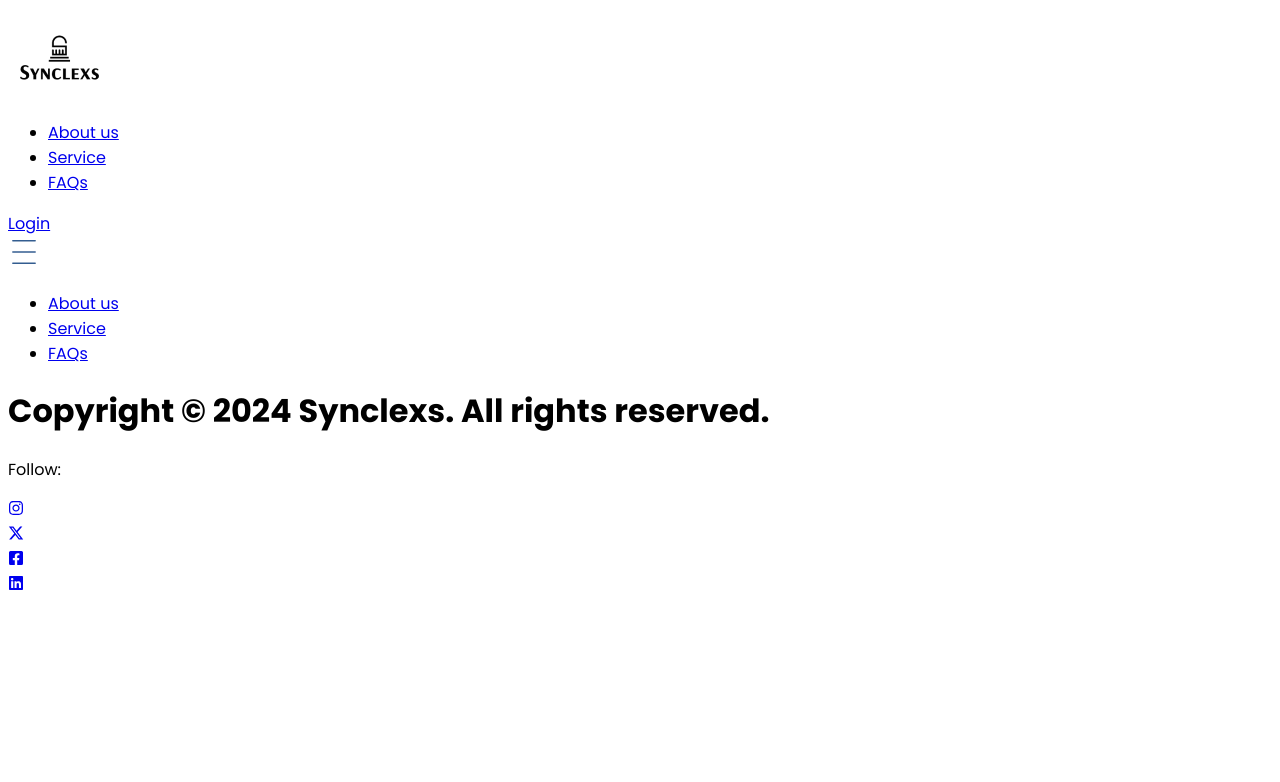
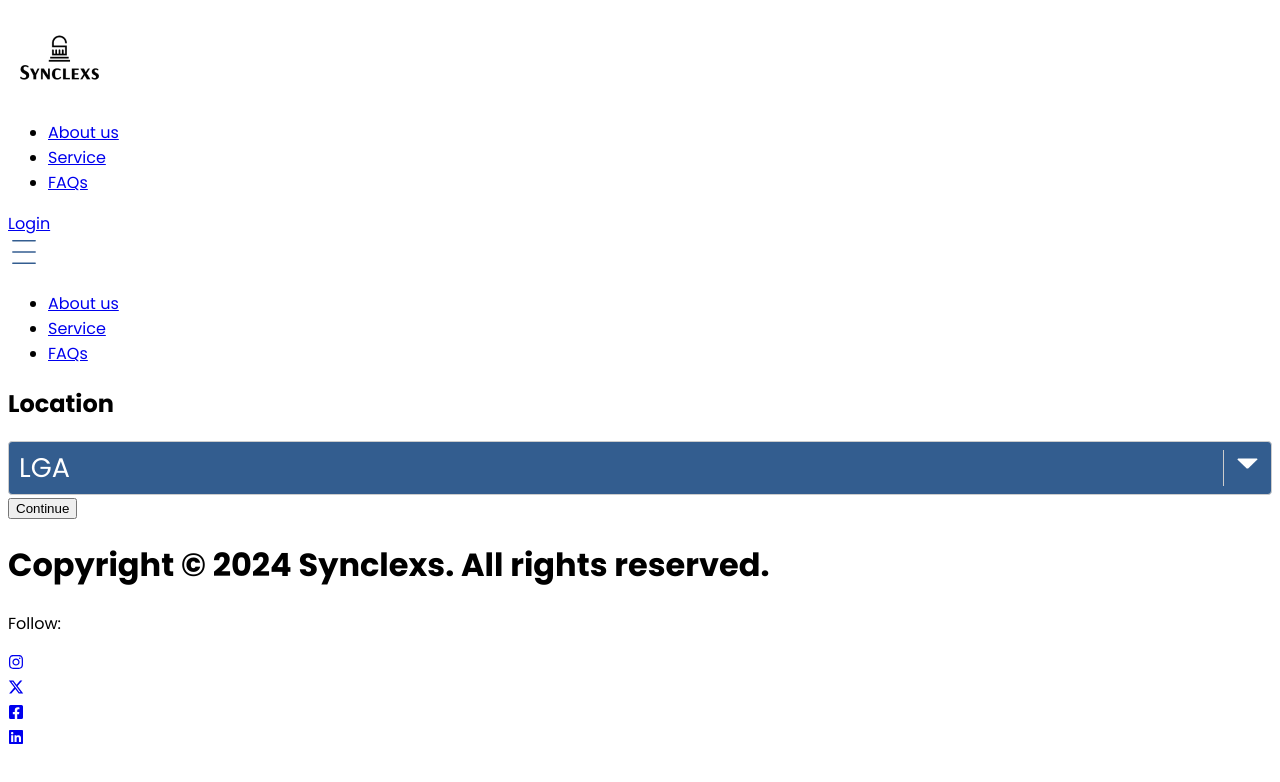
Before and after one commit to Uche-Onuh/synclexs, a React (Vite) app: page /user/add-deal in a window 1280 px wide. Shown: the top 782 px of the page. Built offline with nearby package versions, Linux system fonts and the light colour scheme.

Commit message:
settings

```diff
--- a/package.json
+++ b/package.json
@@ -18,6 +18,7 @@
     "react-icons": "^5.2.1",
     "react-redux": "^8.1.3",
     "react-router-dom": "^6.26.0",
+    "react-select": "^5.8.0",
     "react-toastify": "^10.0.5",
     "redux-persist": "^6.0.0"
   },
--- a/src/index.css
+++ b/src/index.css
@@ -7,3 +7,33 @@
 body {
   font-family: Poppins;
 }
+
+.custom-range {
+  -webkit-appearance: none;
+  appearance: none;
+  width: 100%;
+  height: 8px;
+  border: 1px solid #003574;
+  border-radius: 10px;
+  outline: none;
+}
+
+.custom-range::-webkit-slider-thumb {
+  -webkit-appearance: none;
+  appearance: none;
+  width: 40px; /* Thumb size */
+  height: 40px; /* Thumb size */
+  background: #708DB0; /* Thumb color */
+  border: 2px solid #708DB0;
+  border-radius: 50%;
+  cursor: pointer;
+}
+
+.custom-range::-moz-range-thumb {
+  width: 40px; /* Thumb size */
+  height: 40px; /* Thumb size */
+  background: #708DB0; /* Thumb color */
+  border: 2px solid #708DB0;
+  border-radius: 50%;
+  cursor: pointer;
+}
--- /dev/null
+++ b/src/pages/Deals/AddDeal.jsx
@@ -0,0 +1,147 @@
+import React, { useState } from "react";
+import { Helmet } from "../../components";
+import Select from "react-select";
+
+import { VscTriangleDown } from "react-icons/vsc";
+
+const options = [
+  { value: "Kosofe", label: "Kosofe", min: 150000, max: 300000 },
+  { value: "Alimosho", label: "Alimosho", min: 250000, max: 500000 },
+  { value: "Ikorodu", label: "Ikorodu", min: 350000, max: 600000 },
+];
+
+const customStyles = {
+  control: (base) => ({
+    ...base,
+    backgroundColor: "#003574CC", // Custom background for the select
+    color: "#fff",
+    fontSize: "27px",
+  }),
+  singleValue: (base) => ({
+    ...base,
+    color: "#fff",
+    fontSize: "27px",
+  }),
+  dropdownIndicator: (base) => ({
+    ...base,
+    color: "#fff", // Chevron color
+    fontSize: "27px",
+  }),
+  option: (provided, state) => ({
+    ...provided,
+    backgroundColor: state.isFocused ? "#003574CC" : "#D9D9D9", // Background for options
+    color: state.isSelected ? "#000" : "#000", // Text color for options
+    fontSize: "27px",
+    borderBottom: "2px solid #000", // Add a white border between options
+  }),
+  menu: (base) => ({
+    ...base,
+    backgroundColor: "#fff", // Background for the menu
+  }),
+  placeholder: (base) => ({
+    ...base,
+    fontSize: "27px", // Font size for the placeholder
+    color: "#fff", // Placeholder text color
+  }),
+};
+
+// Custom dropdown indicator component
+const CustomDropdownIndicator = (props) => {
+  return (
+    <div {...props.innerProps}>
+      <VscTriangleDown
+        style={{
+          color: "#fff",
+          fontSize: "27px",
+          marginLeft: "10px",
+          marginRight: "10px",
+        }}
+      />
+    </div>
+  );
+};
+
+// Currency formatter function
+const formatCurrency = (value) => {
+  return new Intl.NumberFormat("en-NG", {
+    style: "currency",
+    currency: "NGN",
+  }).format(value);
+};
+
+const AddDeal = () => {
+  const [selectedOption, setSelectedOption] = useState(null);
+  const [rangeValue, setRangeValue] = useState(0);
+
+  // Handle option change
+  const handleSelectChange = (option) => {
+    setSelectedOption(option);
+    setRangeValue(option.min); // Set the range value to the min of the selected option
+  };
+
+  // Handle range value change
+  const handleRangeChange = (e) => {
+    setRangeValue(Number(e.target.value));
+  };
+
+  return (
+    <div className="flex flex-col min-h-screen">
+      <Helmet title="Add-deals">
+        <section className="w-[90%] mx-auto py-16">
+          <h1 className="text-[32px] font-semibold leading-[48px] mb-6">
+            Location
+          </h1>
+
+          <Select
+            options={options}
+            styles={customStyles}
+            placeholder="LGA"
+            components={{
+              DropdownIndicator: CustomDropdownIndicator, // Use custom dropdown icon
+            }}
+            onChange={handleSelectChange} // Track selected option
+          />
+
+          {/* Display the range bar if an option is selected */}
+          {selectedOption && (
+            <div className="mt-6">
+              <h2 className="text-[20px] font-semibold mb-4">
+                Properties price range between{" "}
+                {formatCurrency(selectedOption.min)} and{" "}
+                {formatCurrency(selectedOption.max)}
+              </h2>
+              <input
+                type="range"
+                min={selectedOption.min}
+                max={selectedOption.max}
+                value={rangeValue}
+                onChange={handleRangeChange}
+                className="w-full custom-range"
+                style={{
+                  background: `linear-gradient(to right, #708DB0 ${
+                    ((rangeValue - selectedOption.min) /
+                      (selectedOption.max - selectedOption.min)) *
+                    100
+                  }%, #fff ${
+                    ((rangeValue - selectedOption.min) /
+                      (selectedOption.max - selectedOption.min)) *
+                    100
+                  }%)`,
+                }}
+              />
+              <p className="mt-2 text-[20px] font-semibold">
+                Selected Price: {formatCurrency(rangeValue)}
+              </p>
+            </div>
+          )}
+
+          <button className="bg-alternate py-2 px-4 rounded-l font-normal text-[15px] leading-[22px] text-white hover:bg-primary hover:text-[#000] uppercase mb-20">
+            Continue
+          </button>
+        </section>
+      </Helmet>
+    </div>
+  );
+};
+
+export default AddDeal;
--- a/src/pages/Deals/index.jsx
+++ b/src/pages/Deals/index.jsx
@@ -8,15 +8,13 @@ const Deals = () => {
 
   return (
     <div className="flex flex-col min-h-screen">
-      {" "}
       {/* Main wrapper for the page */}
       <Helmet title="Deals">
         <section className="flex-grow py-10">
-          {" "}
           {/* Main content area */}
           <div className="w-[90%] mx-auto flex justify-end">
             <button
-              onClick={() => navigate("/user/add-deals")}
+              onClick={() => navigate("/user/add-deal")}
               className="bg-alternate py-2 px-4 rounded-l font-normal text-[15px] leading-[22px] text-white hover:bg-primary hover:text-[#000] uppercase mb-20"
               aria-label="Add a new deal"
             >
--- a/src/pages/Login/index.jsx
+++ b/src/pages/Login/index.jsx
@@ -80,10 +80,12 @@ const Login = () => {
           }
         );
 
-        const token = response.data.token;
+        const token = response.data.token.access;
+        const id = response.data.user_id;
 
         dispatch(
           login({
+            id,
             token,
             isLoggedIn: true,
           })
--- a/src/pages/Signup/VerifyEmail.jsx
+++ b/src/pages/Signup/VerifyEmail.jsx
@@ -5,6 +5,9 @@ import { blob, logoblack } from "../../assets";
 import { toast } from "react-toastify";
 import axios from "../../api/axios"; // Ensure axios is imported
 import { maskEmail } from "../../utilityFunctions/functions";
+
+import { useDispatch } from "react-redux";
+import { login } from "../../redux/slice/userSlice";
 
 const VERIFY_EMAIL = "auth/verify-email/"; // Ideally, this URL should be managed via environment variables
 
@@ -14,6 +17,8 @@ const VerifyEmail = () => {
   const [codes, setCodes] = useState(["", "", "", ""]);
   const [errors, setErrors] = useState({});
   const [isLoading, setisLoading] = useState(false);
+
+  const dispatch = useDispatch();
 
   // Handle input change and remove error
   const handleChange = (index, e) => {
@@ -73,7 +78,7 @@ const VerifyEmail = () => {
 
       try {
         // If form is valid, proceed with form submission
-        await axios.post(
+        const response = await axios.post(
           VERIFY_EMAIL,
           JSON.stringify({
             email,
@@ -88,13 +93,24 @@ const VerifyEmail = () => {
         );
         setisLoading(false);
 
-        toast.success("Verification successful");
+        const token = response.data.token.access;
+        const id = response.data.user_id;
+
+        dispatch(
+          login({
+            id,
+            token,
+            isLoggedIn: true,
+          })
+        );
+
+        toast.success("Verification successful, redirecting to homepage");
 
         setTimeout(() => {
-          navigate("/auth/login"); // Redirect to a different page after verification
+          navigate("/");
         }, 3000);
 
-        console.log("Form submitted successfully:", pin);
+        // console.log("Form submitted successfully:", pin);
       } catch (error) {
         // Error handling
         setisLoading(false);
@@ -161,7 +177,11 @@ const VerifyEmail = () => {
                 type="submit"
                 className="bg-[#003574] py-2 rounded-[10px] outline-none border-none hover:bg-primary text-secondary hover:text-tertiary font-bold text-[24px] transition  ease-in-out duration-700"
               >
-                Verify
+                {isLoading ? (
+                  <span className="spinner">Loading...</span>
+                ) : (
+                  "Verify"
+                )}
               </button>
             </div>
           </form>
--- a/src/pages/index.js
+++ b/src/pages/index.js
@@ -8,6 +8,7 @@ import Homepage from "./Homepage";
 import Settings from "./Settings";
 import Deals from "./Deals";
 import DealsDetail from "./Deals/DealsDetail";
+import AddDeal from "./Deals/AddDeal";
 
 export {
   Login,
@@ -19,4 +20,5 @@ export {
   Settings,
   Deals,
   DealsDetail,
+  AddDeal,
 };
--- a/src/redux/slice/userSlice.js
+++ b/src/redux/slice/userSlice.js
@@ -11,10 +11,12 @@ const userSlice = createSlice({
   initialState,
   reducers: {
     login: (state, action) => {
+      state.id = action.payload.id;
       state.token = action.payload.token;
       state.isLoggedIn = true;
     },
     logout: (state) => {
+      state.id = null;
       state.token = null;
       state.isLoggedIn = false;
     },
--- a/src/router/Routers.jsx
+++ b/src/router/Routers.jsx
@@ -9,6 +9,7 @@ import {
   Settings,
   Deals,
   DealsDetail,
+  AddDeal,
 } from "../pages";
 import { Routes, Route } from "react-router-dom";
 
@@ -20,6 +21,7 @@ const Routers = () => {
       <Route path="user/settings" element={<Settings />} />
       <Route path="user/deals" element={<Deals />} />
       <Route path="user/deals/:id" element={<DealsDetail />} />
+      <Route path="user/add-deal" element={<AddDeal />} />
 
       <Route path="/*">
         <Route path="auth/login" element={<Login />} />
```
Also changed, not shown: src/pages/Settings/index.jsx (+51 -5 lines), 2 other files (tests, documents, lock files or other folders).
--------------------------------------------------
#### About this task
Reproduce each line of the material containing the word "DealsDetail".

#### Result for this exercise
 import DealsDetail from "./Deals/DealsDetail";
   DealsDetail,
   DealsDetail,
       <Route path="user/deals/:id" element={<DealsDetail />} />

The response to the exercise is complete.